WRITTEN BY MAX LINDENMAN:
Yesterday, I was impressed to see so many readers celebrating the royal wedding as a validation of marriage. At First Things, Meghan Duke takes a slightly different approach: she sees it as a rebuke to the practice of permanent cohabitation:
“It’s probably best that they live together before making a commitment,” one random fellow interviewed by the AP opined. According to anonymous “Royal commentators,” cohabiting on and off with his girlfriend has put Prince William “in a better position than his father to make his marriage work.”
It’s easy to see the argument: This is a practice run and everyone knows that practice makes perfect. It’s a time to figure out finances and who will do the dishes four days a week, to learn conflict negotiation and perhaps even get a jump start on parenting. According to the National Marriage Project’s 2010 State of Our Unions report, a rapidly increasing number of couples take this approach. Today, more than 60 percent of first marriages are now preceded by a period of cohabitation.
The trouble is, cohabitation isn’t really practice for marriage. As any athlete can tell you: As much as you train, it never completely prepares you for the race. You’ll never perfectly simulate in practice the nerves and adrenaline that kick in at the starting block. The race and practice are simply not the same experience, and neither are settling down and what used to be called shacking up.
As Dietrich von Hildebrand recognized in The Nature of Love, the value of personal love is not simply determined by the objective value of the beloved, but by the contribution of self the lover is willing to make to the beloved, how far he “is willing to go to fulfill the demands of a particular situation. The point at which a person says, ‘it is impossible,’ and at which the obstacles seem insurmountable to him so that he feels excused in his conscience is reached sooner by some and later by others.”

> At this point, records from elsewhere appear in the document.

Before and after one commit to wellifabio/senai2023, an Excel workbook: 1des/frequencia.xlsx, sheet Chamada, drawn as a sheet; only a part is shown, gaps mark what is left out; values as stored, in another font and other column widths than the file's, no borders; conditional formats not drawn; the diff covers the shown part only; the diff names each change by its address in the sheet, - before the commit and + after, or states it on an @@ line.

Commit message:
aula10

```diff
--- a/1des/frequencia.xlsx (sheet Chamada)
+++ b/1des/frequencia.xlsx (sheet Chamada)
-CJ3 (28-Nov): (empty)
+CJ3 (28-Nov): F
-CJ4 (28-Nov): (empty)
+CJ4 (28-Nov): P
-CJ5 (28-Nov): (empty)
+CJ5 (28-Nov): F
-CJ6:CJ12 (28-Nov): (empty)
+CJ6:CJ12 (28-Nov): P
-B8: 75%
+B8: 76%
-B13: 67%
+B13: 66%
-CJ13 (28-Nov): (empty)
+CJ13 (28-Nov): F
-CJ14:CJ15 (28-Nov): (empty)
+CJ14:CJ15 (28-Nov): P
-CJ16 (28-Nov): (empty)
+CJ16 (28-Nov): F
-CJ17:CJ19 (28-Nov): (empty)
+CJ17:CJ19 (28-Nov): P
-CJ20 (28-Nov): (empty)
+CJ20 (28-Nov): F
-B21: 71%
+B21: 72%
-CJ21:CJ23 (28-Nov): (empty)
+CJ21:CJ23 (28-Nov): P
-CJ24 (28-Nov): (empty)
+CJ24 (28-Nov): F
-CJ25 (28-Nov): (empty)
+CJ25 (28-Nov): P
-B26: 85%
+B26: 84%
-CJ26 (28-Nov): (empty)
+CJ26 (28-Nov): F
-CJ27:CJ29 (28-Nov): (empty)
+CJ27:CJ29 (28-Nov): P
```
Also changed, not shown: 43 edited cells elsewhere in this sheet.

Without meaning to, Hildebrand makes a case — maybe not a good case, but a case — for cohabitation. Let’s agree that marriage is a permanent committment. Let’s also agree that some matches really are impossible — this is why people don’t choose spouses at random from the telephone directory. Who wants to live with a drunk, a nag, a sulk, a spendthrift, a Nintendo addict? During a courtship, canny lovers can conceal these deal-breakers — at least to a point. Living together, sharing a bathroom, it becomes impossible. Cohabiting, then, makes less sense as a form of practice than as a trial run. Playing house, as Duke calls it, might not tell you if the match is tenable, but it can at least provide some clues as to whether it’s untenable.

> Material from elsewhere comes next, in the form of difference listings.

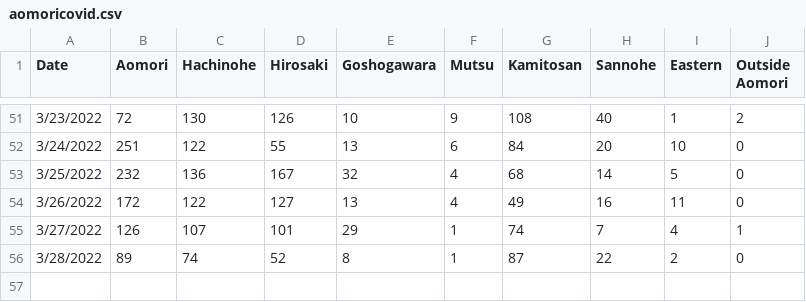
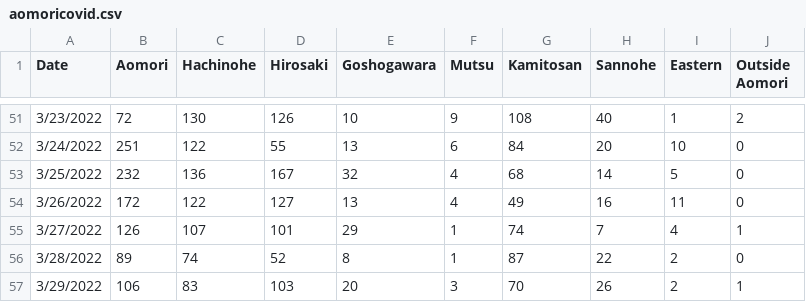
Before and after one commit to Agardner12345/Aomori-COVID-19-Tracker-2.0, a CSV file: aomoricovid.csv, drawn as a sheet; only a part is shown, gaps mark what is left out.

Commit message:
Update aomoricovid.csv

```diff
--- a/aomoricovid.csv
+++ b/aomoricovid.csv
@@ -56 +56,2 @@ Date,Aomori,Hachinohe,Hirosaki,Goshogawara,Mutsu,Kamitosan,Sannohe,Eastern,Outsi
 3/28/2022,89,74,52,8,1,87,22,2,0
+3/29/2022,106,83,103,20,3,70,26,2,1
```
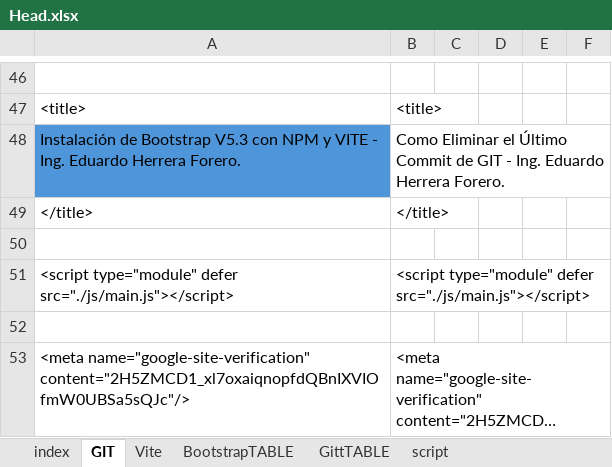
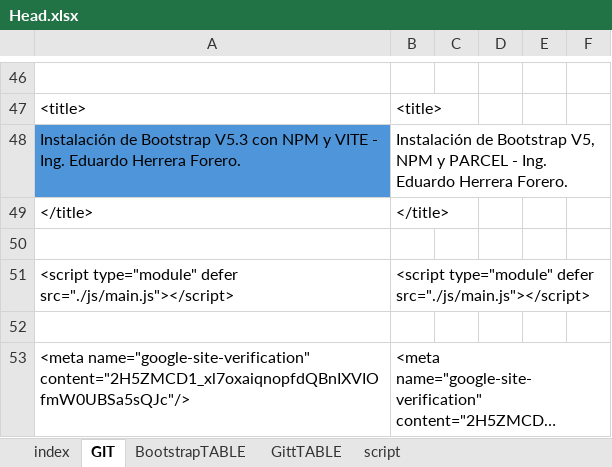
Before and after one commit to eduardoherreraf/PlantillaMiPagina, an Excel workbook: src/Head.xlsx, sheet GIT, drawn as a sheet; only a part is shown, gaps mark what is left out; long unchanged cells end in …; values as stored, in another font and other column widths than the file's, no borders; the diff covers the shown part only; the diff names each change by its address in the sheet, - before the commit and + after, or states it on an @@ line.

```diff
--- a/src/Head.xlsx (sheet GIT)
+++ b/src/Head.xlsx (sheet GIT)
-sheet tab: Vite
-B48: Como Eliminar el Último Commit de GIT - Ing.…
+B48: Instalación de Bootstrap V5, NPM y PARCEL - Ing.…
```
Also changed, not shown: 10 edited cells elsewhere in this sheet, sheet BootstrapTABLE, 12 other files.
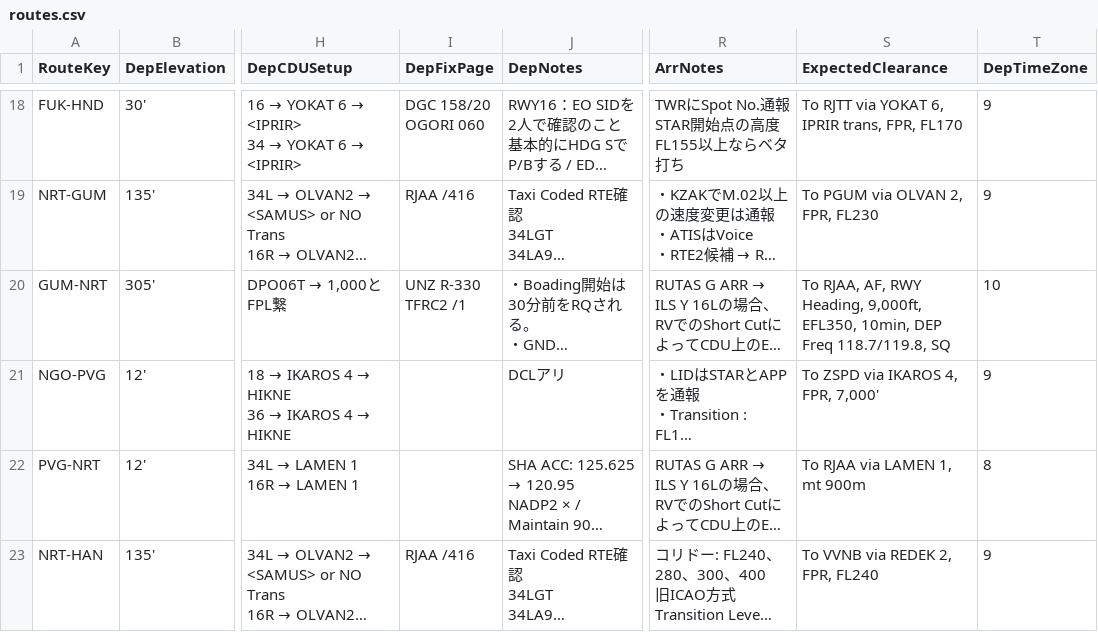
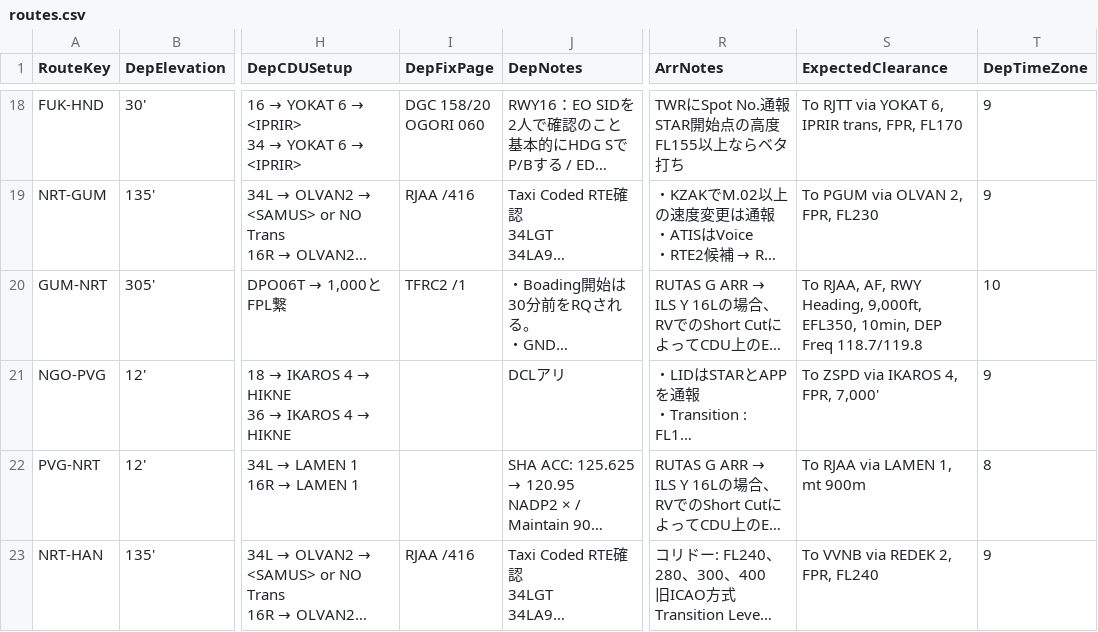
Before and after one commit to myuzuball/cockpit-notes, a CSV file: routes.csv, drawn as a sheet; only a part is shown, gaps mark what is left out; long unchanged cells end in …; ↵ is a line break in a cell; the diff names each change by its address in the sheet, - before the commit and + after, or states it on an @@ line.

Commit message:
Update routes.csv with TimeZone info

```diff
--- a/routes.csv
+++ b/routes.csv
-I20 (DepFixPage): UNZ R-330 ↵ TFRC2 /1
+I20 (DepFixPage): TFRC2 /1
-S20 (ExpectedClearance): …DEP Freq 118.7/119.8, SQ
+S20 (ExpectedClearance): …DEP Freq 118.7/119.8
```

That’s my logic, anyway. Its strength is hard to test; as far as I know, no one’s compiled data on bad marriages avoided. The very idea sounds strange – kind of like Dan Quayle did when he said, “I demand credit for the things I did not do.” Duke reports that statistics suggest cohabiting does little good in those instances when the other partner does turn out to be a keeper:
At best, the State of Our Unions report suggests, the jury’s still out. A 2009 study published in the Journal of Family Psychology found that cohabitation among engaged couples did not adversely effect marriages, couples who cohabitated before engagement were more likely to report lower marital satisfaction, dedication, and confidence as well as more negative communication and greater potential for divorce than those who lived together only after engagement or marriage. “What can be said for certain,” the report concludes, “is that no research from the United States has yet been found that those who cohabit before marriage have stronger marriages than those who do not.”
I haven’t read the study, so I don’t know whether it’s longitudinal in nature. If it represents no more than a snapshot of a particular point in these couples’ lives together, I’m disinclined to give it too much weight. The couples who cohabited would have gotten more used to one another — to playing house and its charms — than the ones who didn’t. Exhaustion — buyer’s remorse, the seven-year-itch, ennui, Weltschmerz, ἀκηδία, and every other shade of discontent so delicate that only Europeans have a name for it — would naturally set in earlier. Give the non-cohabiters a few years; they’ll catch right up.
By now, readers must have guessed that I have a certain soft spot for cohabitation, despite the Church’s prohibitions. I have to admit that I do, and for a very unscientific reason. The most stable, mutually supportive relationship I’ve ever been privileged to observe is the one between my mother and her boyfriend. They’ve been living together since 1994 and have no plans to marry. Without ever having quizzed them on why not, I doubt I’ll do them any injustice by guessing they’re afraid that formalizing their commitment will. cause it, somehow, to sour. “The piece of paper changes everything” — everyone’s heard that before. If, at its worst, it sounds superstitious, it may express, at its best, genuine self-knowledge.
But here’s what makes them exceptional: they dated for ten solid years before sharing a living space. Neither one was in any hurry to surrender her autonomy. At the very least, each could be sure that the other was not a clinger or a sponger. Maybe that’s the missing piece to the puzzle — if people can live apart, they can live together.
Elizabeth tells me I must sign my name, so I remain, & C., Yr. most humble, obedient servant,
Max Lindenman, Deputy Anchoress